A rise in the number of students enrolled in Construction Management has led to the addition of two new faculty members. The increase in enrollment is both mirrored and fueled by the growth of the Minnesota construction industry.
“We went from graduating 12 students last spring to anticipating graduating 45 this spring,” said Construction Management Program Manager Heather Gay. “Construction has really come back…with a vengeance you even might say.”
Student growth brings expert faculty to campus
In an effort to accommodate the high number of interested students and the increase in job openings, Gay–who helped launch the Construction Management Bachelor’s Degree in 2012–hired Jon Hassenfritz and Rick Larrabee to join her team.
Hassenfritz graduated from Dunwoody with an associate’s degree in Architectural Drafting & Estimating in 2007. After graduation, Hassenfritz joined several remodeling companies where he worked as a drafter, estimator, project manager, and salesman. Despite being new to teaching, Hassenfritz says that his recent career move into higher education has been “a very positive change.”
“I wanted to share my knowledge and help educate the future of the industry that I love,” said Hassenfritz. “I have always wanted to teach, and Dunwoody and this program are a great fit.”
Larrabee, who founded Master Builders–a general contracting business specializing in residential and light commercial construction, is also enjoying his new position.
“I appreciate the student demographics here at Dunwoody. There is a greater percentage of non-traditional students as well as students who already have construction experience. Both groups are serious about their education and are excited to be in your class, which makes teaching much more enjoyable,” he said.
Larrabee brings with him many years of teaching experience. He previously taught Construction Management at UW-Stout and carpentry at Chippewa Valley Technical College. Larrabee says he decided to teach at Dunwoody because he knew the College valued “industry experience and hands-on, applied learning.”

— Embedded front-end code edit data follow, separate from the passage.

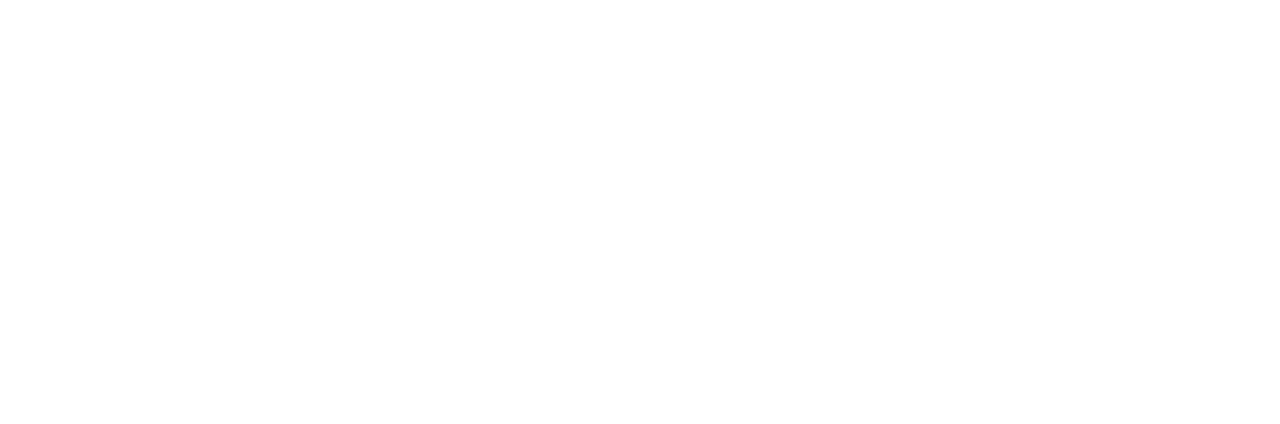
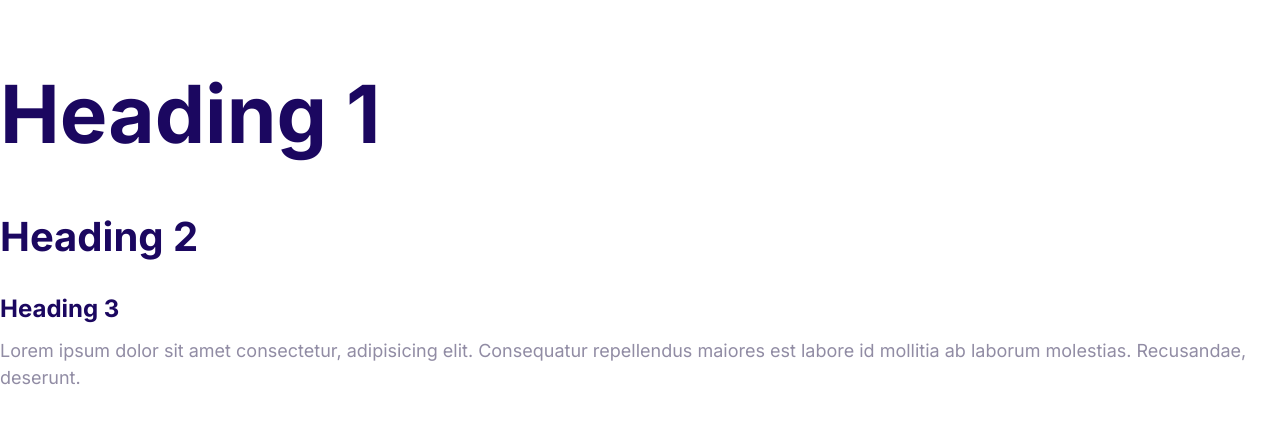
Before and after one commit to TOLU-MICH/first-poj-Moshify-, a plain HTML site: page index.html in a window 1280 px wide. Drawn offline with Linux system fonts and the light colour scheme.

Commit message:
Define the styles for the fonts.

```diff
--- a/css/style.css
+++ b/css/style.css
@@ -1,7 +1,50 @@
-:root{
-  --color-primary:#2584ff;
-  --color-secondary:#00d9ff;
-  --color-accent:#ff3400;
-  --color-headings:#1b0760;
-  --color-body:#918ca4;
+:root {
+  --color-primary: #2584ff;
+  --color-secondary: #00d9ff;
+  --color-accent: #ff3400;
+  --color-headings: #1b0760;
+  --color-body: #918ca4;
 }
+html {
+  font-size: 62.5%;
+}
+body {
+  font-family: INTER, Arial, Helvetica, sans-serif;
+  color: var(--color-body);
+  font-size: 2.4rem;
+  line-height: 1.5;
+}
+h1,
+h2,
+h3 {
+  color: var(--color-headings);
+  margin-bottom: 1rem;
+}
+
+h1 {
+  font-size: 7rem;
+}
+h2 {
+  font-size: 4rem;
+}
+h3 {
+  font-size: 3rem;
+}
+p {
+  margin-top: 0;
+}
+
+@media screen and (min-width: 1024px) {
+  body {
+    font-size: 1.8rem;
+  }
+  h1 {
+    font-size: 8rem;
+  }
+  h2 {
+    font-size: 4rem;
+  }
+  h3 {
+    font-size: 2.4rem;
+  }
+}
--- a/index.html
+++ b/index.html
@@ -5,10 +5,16 @@
     <meta http-equiv="X-UA-Compatible" content="IE=edge">
     <meta name="viewport" content="width=device-width, initial-scale=1.0">
     <title>Document</title>
+    <link rel="preconnect" href="https://fonts.googleapis.com">
+    <link rel="preconnect" href="https://fonts.gstatic.com" crossorigin>
+    <link href="https://fonts.googleapis.com/css2?family=Inter:wght@400;700&display=swap" rel="stylesheet">
     <link rel="stylesheet" href="css/normalize.css">
     <link rel="stylesheet" href="css/style.css">
 </head>
 <body>
-
+    <h1>Heading 1</h1>
+    <h2>Heading 2</h2>
+    <h3>Heading 3</h3>
+    <p>Lorem ipsum dolor sit amet consectetur, adipisicing elit. Consequatur repellendus maiores est labore id mollitia ab laborum molestias. Recusandae, deserunt.</p>
 </body>
 </html>
```
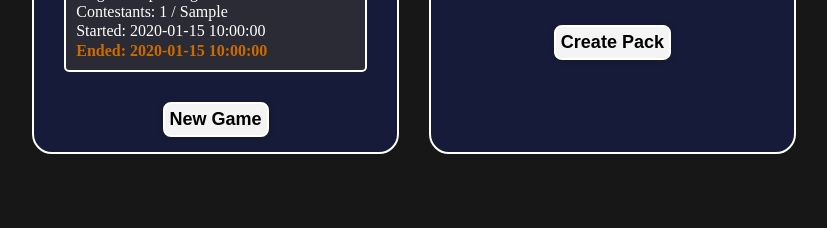
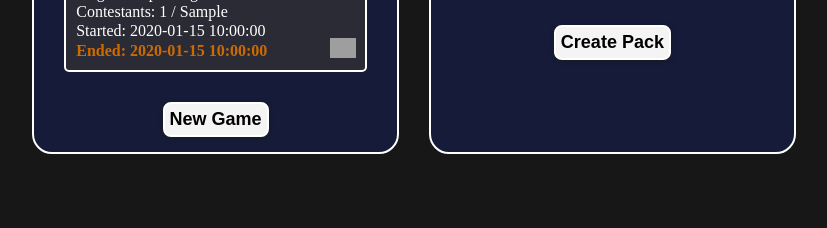
Before and after one commit to mhso/Jeoparty, a Python web app: template src/jeoparty/app/templates/dashboard/home.html in a window 1280 px wide. Shown: the part 455-683 px from the top of the page, without its empty margins (226-1053 px from the left). Run offline with Jinja, Linux system fonts and the light colour scheme; the template is opened without the code that fills it: most values are stand-ins (such as "Sample title", 1, 10 or a date in 2020); grey boxes are pictures that could not be loaded.

Commit message:
Done and dusted.

```diff
--- a/src/jeoparty/app/static/css/dashboard_style.css
+++ b/src/jeoparty/app/static/css/dashboard_style.css
@@ -210,6 +210,20 @@
 .dashboard-create-btn > a {
     color: black;
     text-decoration: none;
+}
+
+.dashboard-cheatsheet-btn {
+    cursor: pointer;
+    position: absolute;
+    background-color: transparent;
+    border: 1px solid transparent;
+    bottom: 5px;
+    right: 5px;
+    padding: 3px;
+}
+
+.dashboard-cheatsheet-btn > img {
+    width: 26px;
 }
 
 .dashboard-delete-btn {
--- a/src/jeoparty/app/templates/dashboard/home.html
+++ b/src/jeoparty/app/templates/dashboard/home.html
@@ -25,6 +25,10 @@
                         <div class="dashboard-game-entry-contestants">Contestants: {{ game_data['game_contestants'] | length }} / {{ game_data['max_contestants'] }}</div>
                         <div class="dashboard-game-entry-created">Started: {{ game_data['started_at'] }}</div>
                         <div class="dashboard-game-entry-ended{% if not game_data['ended_at'] %} game-active{% endif %}">{% if game_data['ended_at'] %}Ended: {{ game_data['ended_at'] }}{% else %}Ongoing{% endif %}</div>
+
+                        <button class="dashboard-cheatsheet-btn" onclick="event.stopPropagation(); window.location.href='{{ url_for('presenter.cheatsheet', game_id=game_data['id']) }}'">
+                            <img src="{{ url_for('static', _external=True, filename='img/list.png') }}">
+                        </button>
 
                         <button class="dashboard-delete-btn" onclick="deleteGame(event, '{{ game_data['id'] }}')">
                             <img src="{{ url_for('static', _external=True, filename='img/trash.png') }}">
```
Also changed, not shown: tests/test_finale.py (+4 -19 lines), tests/test_full_game.py (+1 -0 lines).
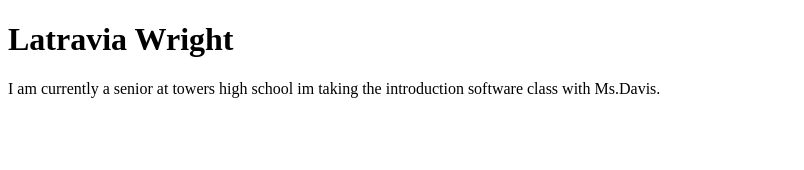
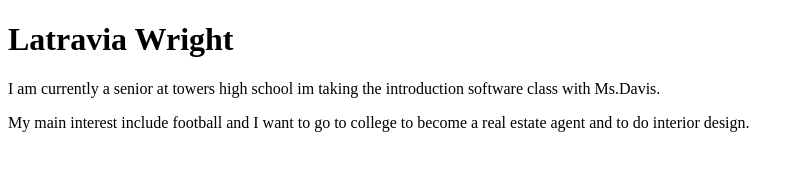
Before and after one commit to Latravia/Latravia.github.io, a plain HTML site: page index.html in a window 1280 px wide. Shown: the whole page, without its empty margins (0-804 px from the left). Drawn offline with Linux system fonts and the light colour scheme.

Commit message:
Update index.html

```diff
--- a/index.html
+++ b/index.html
@@ -4,4 +4,6 @@
  <p>
     I am currently a senior at towers high school im taking the introduction software class with Ms.Davis.
  </p>
+ <p>
+    My main interest include football and I want to go to college to become a real estate agent and to do interior design.
 </html>
```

New faculty members help improve residential construction curriculum
Both Larrabee and Hassenfritz started earlier this year and are currently full-time Construction Project Management faculty members. Since then, the Construction Management team has made a number of enhancements to the program, including improvements to the residential construction curriculum. The Construction Management team believes that these improvements will allow program graduates to enter the workforce with more career paths and better job opportunities.
“It’s what makes our program so unique,” Gay said. “With a degree in Construction Management, you can be a Project Manager, Field Engineer, Sales Manager, etc. Sometimes degrees can be so specialized you really only have one path–that’s not the case for our graduates.”
Larrabee also suspects the high need for Construction Management graduates will not falter anytime soon. “The Department of Labor projects shortages of qualified Construction Managers and skilled workers for the next several years, making jobs in the construction industry even more appealing to students making career choices,” he said. “It really is a great time for our students to be graduating from our Construction Management programs.”
Learn more about Construction Management
Dunwoody Construction Management is a stackable bachelor’s degree program. Students start by earning a certificate or an associate’s degree from Dunwoody’s two-year Construction Project Management program. Interested applicants—as well as transfer students—can then earn their bachelor’s degree in Construction Management after an additional two years of study.
Graduates of the Construction Management program take on a wide array of professional roles including project managers, construction managers, estimators, drafters, business leaders and entrepreneurs. The average annual salary for Construction Managers in the state of Minnesota is $90,340*.
* Based on May 2014 State Occupational Employment and Wage Estimates for the state of Minnesota published by the Bureau of Labor Statistics, www.bls.gov.